This is the last step to put in practice the so-called ‘Agreement for Chile’, signed last December by most of the political parties with parliamentary representation.
This pact establishes the election by popular and mandatory vote of a 50-member parity Constitutional Council, in charge of drafting the fundamental law based on an outline to be prepared by a commission of 24 experts.
The members of the latter group will be appointed from the National Congress, 12 from the Chamber of Deputies and 12 from the Senate.
The calendar specifies that the councilors will be elected on May 7, will be installed 30 days later and will have four months to fulfill their duties.
In October, the proposed Magna Carta will be presented to the people and, finally, on December 17, a plebiscite will be held with a mandatory vote for its ratification or rejection.
The Senate has already given legal course to this road map and the day before the Constitutional Commission of the Chamber of Deputies completed its analysis, some 350 proposals for modification, many presented by parties which did not sign the agreement, were discarded.
The legislative session will begin at 10:00 (local time) and the vote is expected to take place in the afternoon or evening of Wednesday.

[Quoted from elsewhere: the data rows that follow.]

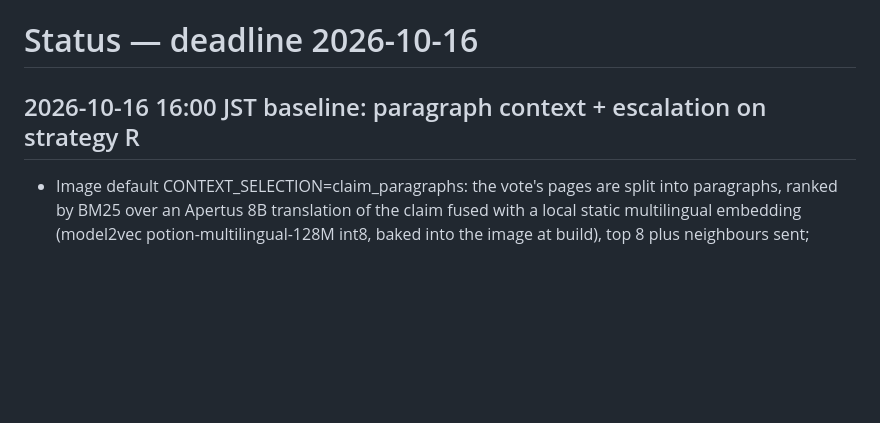
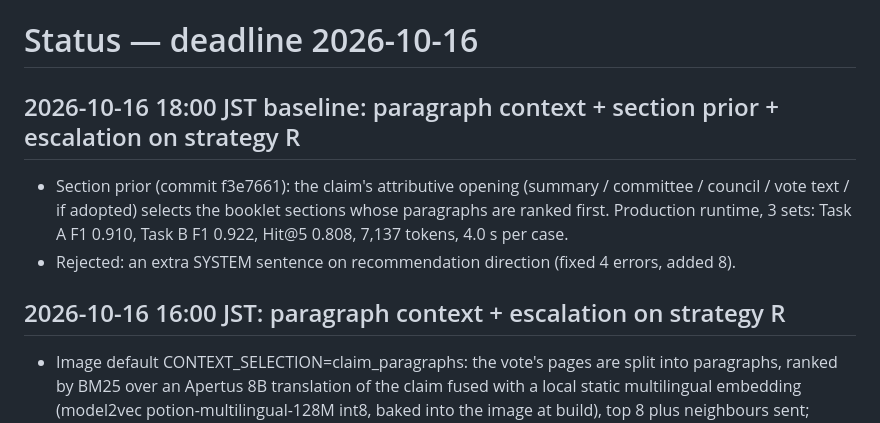
Before and after one commit to yasuhito/hackapertus-ost, a Markdown page: STATUS.md, the part around the change. Rendered like a GitHub page; blank space fills up the shorter version.

```diff
--- a/STATUS.md
+++ b/STATUS.md
@@ -1,6 +1,12 @@
 # Status — deadline 2026-10-16
 
-## 2026-10-16 16:00 JST baseline: paragraph context + escalation on strategy R
+## 2026-10-16 18:00 JST baseline: paragraph context + section prior + escalation on strategy R
+- Section prior (commit f3e7661): the claim's attributive opening (summary / committee / council /
+  vote text / if adopted) selects the booklet sections whose paragraphs are ranked first.
+  Production runtime, 3 sets: Task A F1 0.910, Task B F1 0.922, Hit@5 0.808, 7,137 tokens, 4.0 s per case.
+- Rejected: an extra SYSTEM sentence on recommendation direction (fixed 4 errors, added 8).
+
+## 2026-10-16 16:00 JST: paragraph context + escalation on strategy R
 - Image default CONTEXT_SELECTION=claim_paragraphs: the vote's pages are split into paragraphs,
   ranked by BM25 over an Apertus 8B translation of the claim fused with a local static multilingual
   embedding (model2vec potion-multilingual-128M int8, baked into the image at build), top 8 plus
```
Also changed, not shown: docs/single-call-results-2026-10-16.md (+11 -0 lines).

If the result is positive, the document will be sent to the executive power for its promulgation and thus become law.